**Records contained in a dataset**
+ + + +

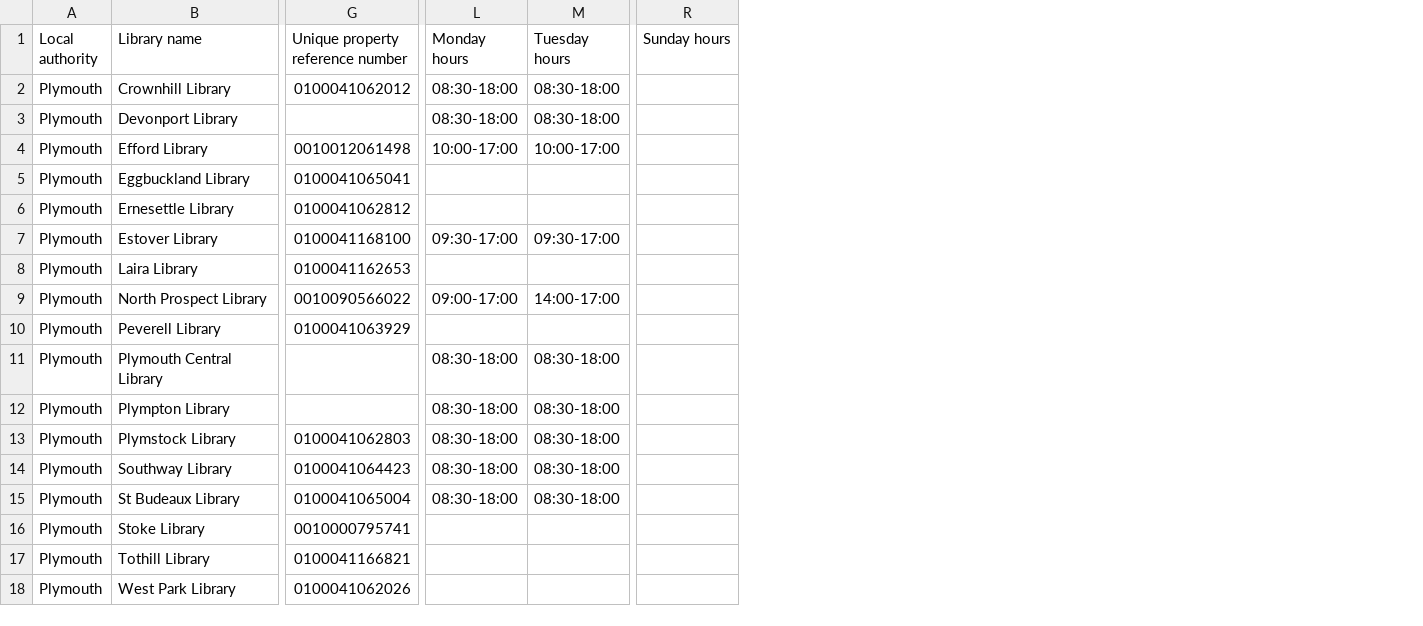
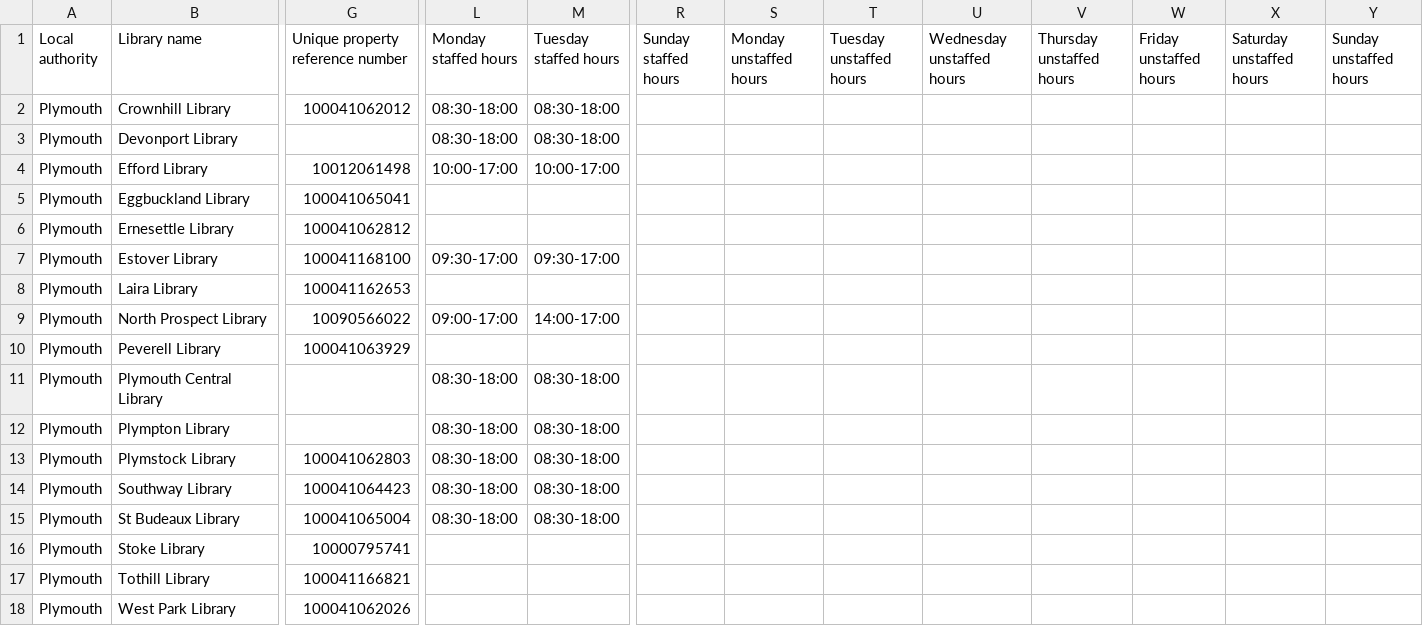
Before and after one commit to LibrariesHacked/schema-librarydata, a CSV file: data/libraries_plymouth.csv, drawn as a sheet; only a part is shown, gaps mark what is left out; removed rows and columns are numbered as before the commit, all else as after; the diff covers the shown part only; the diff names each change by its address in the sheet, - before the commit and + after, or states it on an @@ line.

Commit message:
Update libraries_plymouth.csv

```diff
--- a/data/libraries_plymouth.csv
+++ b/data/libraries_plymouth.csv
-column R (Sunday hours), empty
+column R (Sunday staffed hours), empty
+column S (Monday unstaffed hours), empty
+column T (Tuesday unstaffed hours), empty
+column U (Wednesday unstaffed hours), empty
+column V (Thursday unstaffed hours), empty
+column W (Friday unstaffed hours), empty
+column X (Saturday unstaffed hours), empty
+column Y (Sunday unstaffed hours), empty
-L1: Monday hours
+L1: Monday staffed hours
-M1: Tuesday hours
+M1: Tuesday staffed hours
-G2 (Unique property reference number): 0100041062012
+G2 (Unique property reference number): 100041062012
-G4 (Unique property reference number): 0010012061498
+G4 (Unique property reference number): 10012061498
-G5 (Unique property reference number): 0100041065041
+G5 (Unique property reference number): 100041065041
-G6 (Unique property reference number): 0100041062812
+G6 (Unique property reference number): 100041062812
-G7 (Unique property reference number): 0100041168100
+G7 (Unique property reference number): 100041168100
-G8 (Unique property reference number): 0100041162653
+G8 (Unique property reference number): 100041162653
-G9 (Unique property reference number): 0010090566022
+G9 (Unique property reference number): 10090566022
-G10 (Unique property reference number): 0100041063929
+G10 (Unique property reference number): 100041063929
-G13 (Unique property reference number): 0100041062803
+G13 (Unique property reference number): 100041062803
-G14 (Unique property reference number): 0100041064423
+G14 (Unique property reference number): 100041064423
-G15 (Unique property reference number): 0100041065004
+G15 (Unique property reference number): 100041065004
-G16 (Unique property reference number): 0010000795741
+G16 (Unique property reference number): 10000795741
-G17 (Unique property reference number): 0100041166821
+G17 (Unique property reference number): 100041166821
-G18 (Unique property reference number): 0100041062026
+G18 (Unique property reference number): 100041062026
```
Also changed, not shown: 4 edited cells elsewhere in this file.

+ + + +

**EXERCISE**
Go through the entries and copy each line holding the string "shown".

**ANSWER AREA**
Before and after one commit to LibrariesHacked/schema-librarydata, a CSV file: data/libraries_plymouth.csv, drawn as a sheet; only a part is shown, gaps mark what is left out; removed rows and columns are numbered as before the commit, all else as after; the diff covers the shown part only; the diff names each change by its address in the sheet, - before the commit and + after, or states it on an @@ line.
Also changed, not shown: 4 edited cells elsewhere in this file.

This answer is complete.